Plans for a new London skyscraper dubbed the Tulip have been turned down by London Mayor Sadiq Khan.
The proposed development, on land at 20 Bury Street, would have become the second tallest building in Western Europe after the Shard and stood at 305.3 metres high.
The City of London Corporation rubber stamped an application from Brazil's J Safra Group and Foster + Partners for the development in April, but Mr Khan said the Tulip would not "constitute the high standard of design required for a tall building in this location".
"The proposal would compromise the ability to appreciate the outstanding universal value of the Tower of London... and would cause harm to the historic environment, the wider skyline and image of London, strategic views as well as the public space surrounding the site.
"The public benefits of the scheme are limited and would not outweigh this harm," Mr Khan said.

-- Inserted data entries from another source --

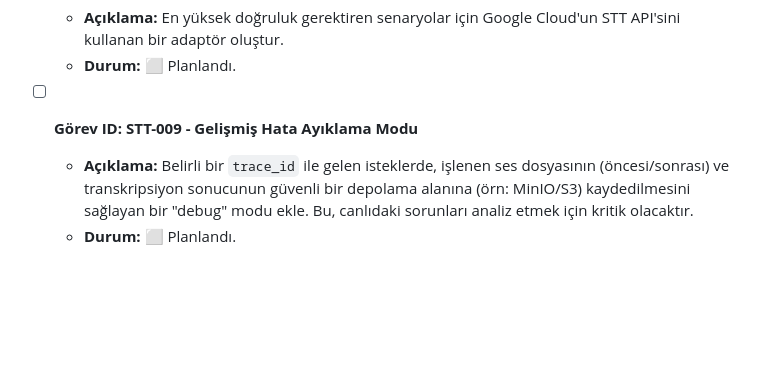
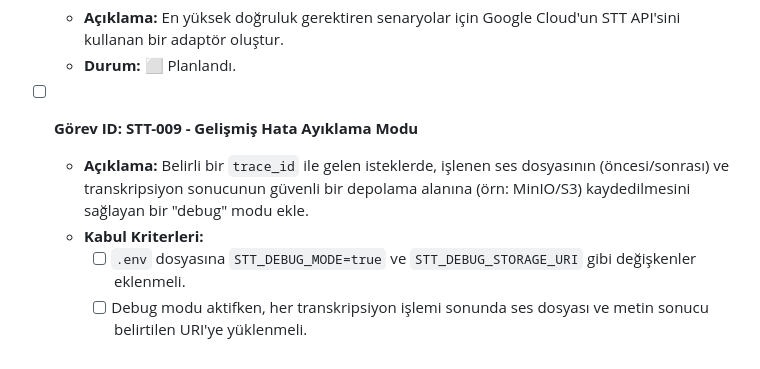
Before and after one commit to sentiric/sentiric-stt-service, a Markdown page: TASKS.md, the part around the change. Rendered like a GitHub page; blank space fills up the shorter version.

Commit message:
doc: update

```diff
--- a/TASKS.md
+++ b/TASKS.md
@@ -40,5 +40,7 @@ Bu faz, servisi gerçek zamanlı diyaloglar için uygun hale getirecek olan "str
     -   **Durum:** ⬜ Planlandı.
 
 -   [ ] **Görev ID: STT-009 - Gelişmiş Hata Ayıklama Modu**
-    -   **Açıklama:** Belirli bir `trace_id` ile gelen isteklerde, işlenen ses dosyasının (öncesi/sonrası) ve transkripsiyon sonucunun güvenli bir depolama alanına (örn: MinIO/S3) kaydedilmesini sağlayan bir "debug" modu ekle. Bu, canlıdaki sorunları analiz etmek için kritik olacaktır.
-    -   **Durum:** ⬜ Planlandı.
+    -   **Açıklama:** Belirli bir `trace_id` ile gelen isteklerde, işlenen ses dosyasının (öncesi/sonrası) ve transkripsiyon sonucunun güvenli bir depolama alanına (örn: MinIO/S3) kaydedilmesini sağlayan bir "debug" modu ekle.
+    -   **Kabul Kriterleri:**
+        -   [ ] `.env` dosyasına `STT_DEBUG_MODE=true` ve `STT_DEBUG_STORAGE_URI` gibi değişkenler eklenmeli.
+        -   [ ] Debug modu aktifken, her transkripsiyon işlemi sonunda ses dosyası ve metin sonucu belirtilen URI'ye yüklenmeli.
```
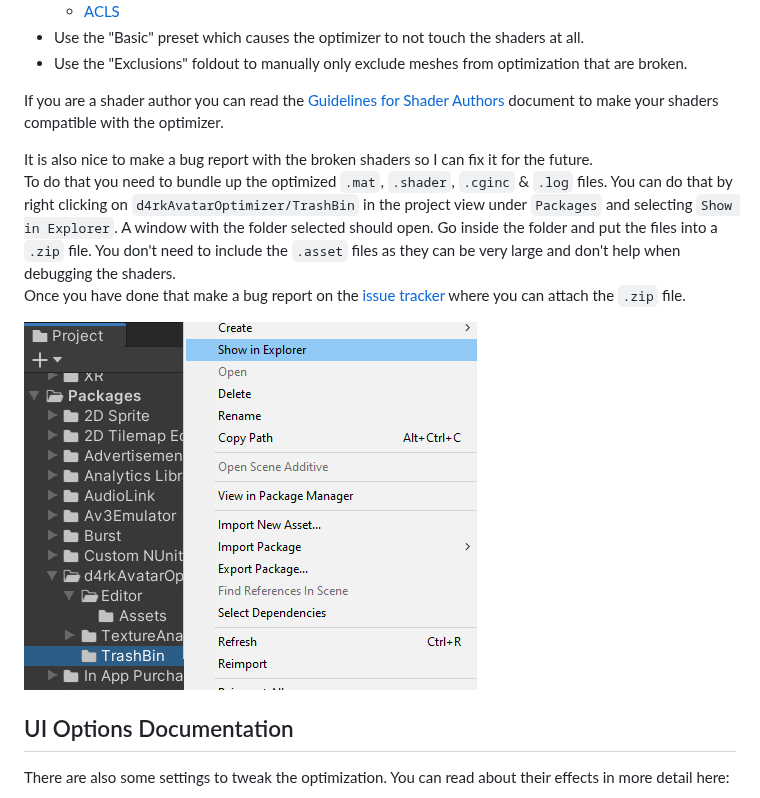
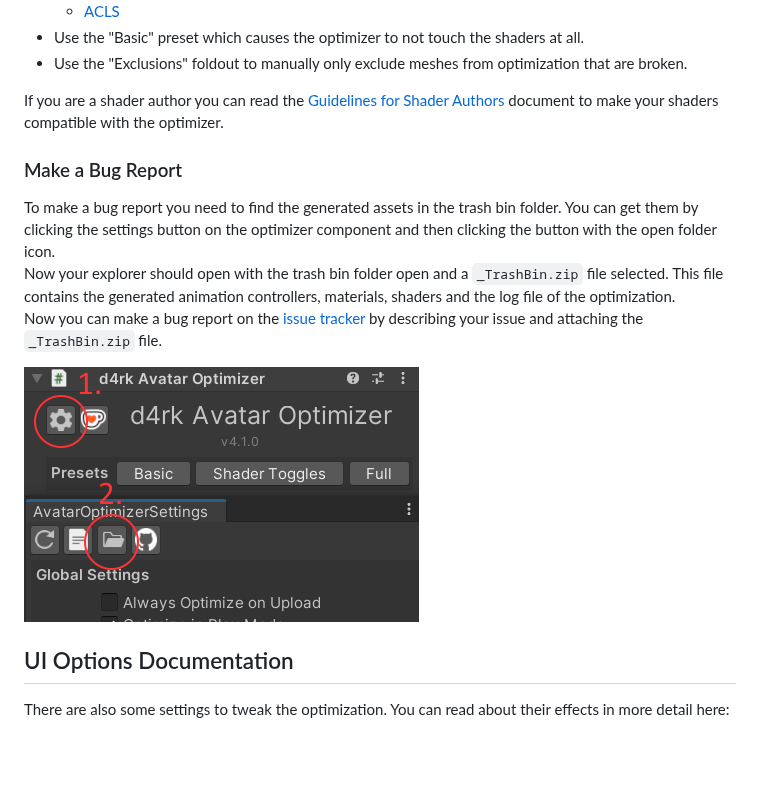
Before and after one commit to d4rkc0d3r/d4rkAvatarOptimizer, a Markdown page: README.md, the part around the change. Drawn GitHub-style; pictures changed too: Documentation~/img/openTrashBinInExplorer.png; blank space fills up the shorter version.

Commit message:
update readme entry for how to make a bug report

```diff
--- a/README.md
+++ b/README.md
@@ -67,9 +67,10 @@ Shaders can do a lot of *weird* things, therefore the optimizer is bound to fail
 
 If you are a shader author you can read the [Guidelines for Shader Authors](./Documentation~/ForShaderAuthors.md) document to make your shaders compatible with the optimizer.
 
-It is also nice to make a bug report with the broken shaders so I can fix it for the future.
-To do that you need to bundle up the optimized `.mat`, `.shader`, `.cginc` & `.log` files. You can do that by right clicking on `d4rkAvatarOptimizer/TrashBin` in the project view under `Packages` and selecting `Show in Explorer`. A window with the folder selected should open. Go inside the folder and put the files into a `.zip` file. You don't need to include the `.asset` files as they can be very large and don't help when debugging the shaders.
-Once you have done that make a bug report on the [issue tracker](https://github.com/d4rkc0d3r/d4rkAvatarOptimizer/issues) where you can attach the `.zip` file.
+### Make a Bug Report
+To make a bug report you need to find the generated assets in the trash bin folder. You can get them by clicking the settings button on the optimizer component and then clicking the button with the open folder icon.
+Now your explorer should open with the trash bin folder open and a `_TrashBin.zip` file selected. This file contains the generated animation controllers, materials, shaders and the log file of the optimization.
+Now you can make a bug report on the [issue tracker](https://github.com/d4rkc0d3r/d4rkAvatarOptimizer/issues) by describing your issue and attaching the `_TrashBin.zip` file.
 
 ![Show TrashBin in Explorer](./Documentation~/img/openTrashBinInExplorer.png)
 
```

The Corporation's Planning and Transportation Committee voted by 18-7 to approve the project, despite concerns that it could impede views of London. J Safra also owns London's Gherkin, on land adjacent to the proposed Tulip site.